PUBLISHED: July 23, 2012
Balloon via Flickr and Haeckel Ascidiae via Wikimedia Commons

While catching up on New Yorkers this weekend, I ran across a delightful piece by Rebecca Mead, “Earnest.” (Read it online.) It’s about Jeff Nunokawa, who writes one Facebook note per day. Mead writes:

Nunokawa typically takes a literary quotation—Edmund Spenser, James Merrill, Joni Mitchell—and elaborates upon it, sometimes for a line, sometimes for a paragraph or two. Nunokawa’s notes are meditations: half literary-critical, half confessional. He writes one a day. “I write as soon as I wake up, because that is when I am most alert and most anguished,” he said. “Each one takes between twenty minutes and four hours to write. It’s almost like a Lacanian session. [Read more.]

Which got me to thinking … Do you have a favorite writing prompt or exercise that you rely on for inspiration or guidance?

From now through Sunday (July 29), we’d like to hear about your favorite prompts/exercises in the comments. (Be sure to indicate the source of the prompt/exercise, if appropriate.) On Monday, we’ll randomly select one commenter to receive a free selection of journals from Miro, in a nifty canvas tote. We’ll also collect and post the best prompts from what’s shared.

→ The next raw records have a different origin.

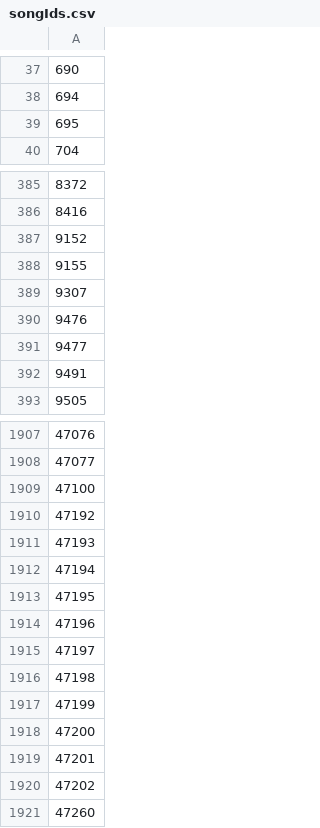
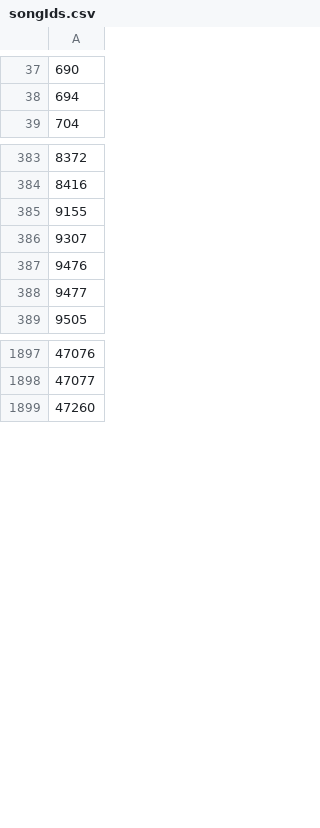
Before and after one commit to JOlivier92/Dotify, a CSV file: db/songIds.csv, drawn as a sheet; only a part is shown, gaps mark what is left out; the diff covers the shown part only; the diff names each change by its address in the sheet, - before the commit and + after, or states it on an @@ line.

```diff
--- a/db/songIds.csv
+++ b/db/songIds.csv
-row 39: 695
-row 387: 9152
-row 392: 9491
-row 1909: 47100
-row 1910: 47192
-row 1911: 47193
-row 1912: 47194
-row 1913: 47195
-row 1914: 47196
-row 1915: 47197
-row 1916: 47198
-row 1917: 47199
-row 1918: 47200
-row 1919: 47201
-row 1920: 47202
```
Also changed, not shown: 7 removed rows elsewhere in this file, db/songSeeds.csv, 32 other files.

Image: Balloon via Flickr and Haeckel Ascidiae via Wikimedia Commons

70 Comments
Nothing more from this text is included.